Storytellers weave life as a story

Tell me a story.

That’s what people really want to hear. Something beyond their own day to day existence that clicks by without even an audible sound. Would it be easier if the days clicked off like the pieces on a game board with a resounding snap? Even if not a loud sound, would that feel more real somehow than the mind numbing sameness of days flowing by without end? Quicker than what we can grasp and hold in our hands, flowing through our fingers faster than liquid thinner than tears.

I think people want to be transported some way. Out of the humdrum sameness of what they know and live and into someone else’s life, universe, or mind. Not that we actually want to be there, or can even be there. But that’s okay, we can stay safe in our own homes, curled up, comfortable and secure. Or be in a place where we want to escape, need to escape, and the only way is through our dreams, and other people’s dreams, and stories.

Yes, people want to hear stories. Whether told by master storytellers by writing on a page or whispered directly to the ear, the words they use should end up somewhere near the heart. A true storyteller transcends the form and goes directly to the heart, soul, and mind.

Tell me a story. It doesn’t have to be yours. It could be a character that’s shown up and won’t leave. I certainly have plenty of experience of those kind myself, peeking out at me from inner recesses of my brain, they brush their teeth and glare at me because I am taking so long to get to them and the story they want to tell me so I can tell it out. They reluctantly shuffle off muttering balefully at my slowness in getting to them and their reluctance to believe I will eventually get to them, and their marvelously compelling story they began to tell me.

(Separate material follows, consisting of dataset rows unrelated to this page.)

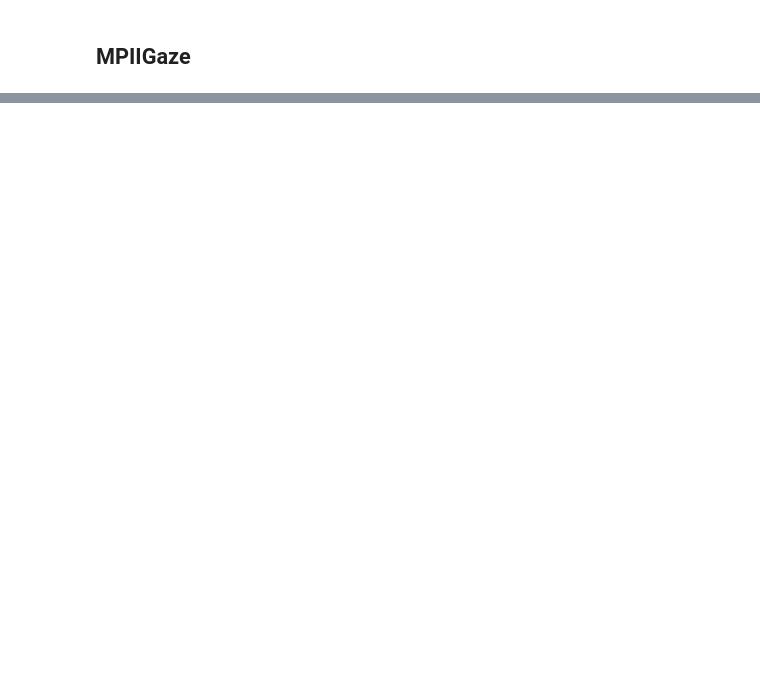
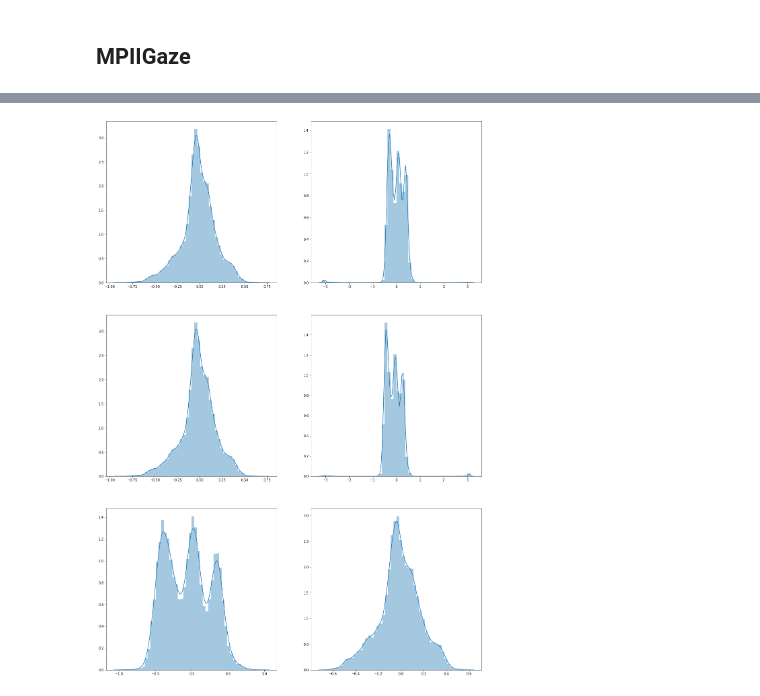
Before and after one commit to lukaszsus/gaze-estimation, a Jupyter notebook: notebooks/mpiigaze_analysis.ipynb, the cells around one changed output, grey strips where cells are left out. Drawn from its saved outputs; the diff is of its cells as text; code cells hidden in the pictures; blank space fills up the shorter version.

```diff
--- a/notebooks/mpiigaze_analysis.ipynb
+++ b/notebooks/mpiigaze_analysis.ipynb
@@ -239,0 +258,4 @@ plot_dists(own_poses[:, :6])
+# %%
+plot_dists(mpii_face_gaze_poses)
+# %% [output]
+[figure, added]
```
Also changed, not shown: parts of 20 cells of this notebook, 19 other files.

Tell me a story. No, it doesn’t have to be yours. It just has to seem real enough to transport us from where we are, and entertain, amuse, or move us in some way.

A true storyteller does all these things. And there are some Great storytellers in the Richmond area, including a lot that volunteer and keep James River Writers going, such as, to mention just a few, Emyl Jenkins, Gigi Amateau, etc…. And they have new books out so be sure to take a look and immerse yourself – place yourself in their very capable storytelling hands. And then come to the James River Writers Conference this fall and meet them, and other wonderful storytellers, such as area hit, Maggie Stiefvater.

Maggie Stiefvater started her storytelling skills with her first book “Lament” – after honing her well developed art and music skills - and continues in her latest book “Shiver” about Grace and Sam and cold and heat. Of all kinds. Join me this week as I dish my review of her book “Shiver” and post an interview of Questions and Answers and all things Maggie. Okay, so she’s just Way too talented to be confined by that sentence even, so let me just say I’ll be posting a review of her new book ‘Shiver, posting some Maggie Answers, and …well, we’ll have to see what else Maggie shows up, won’t we. Stay tuned.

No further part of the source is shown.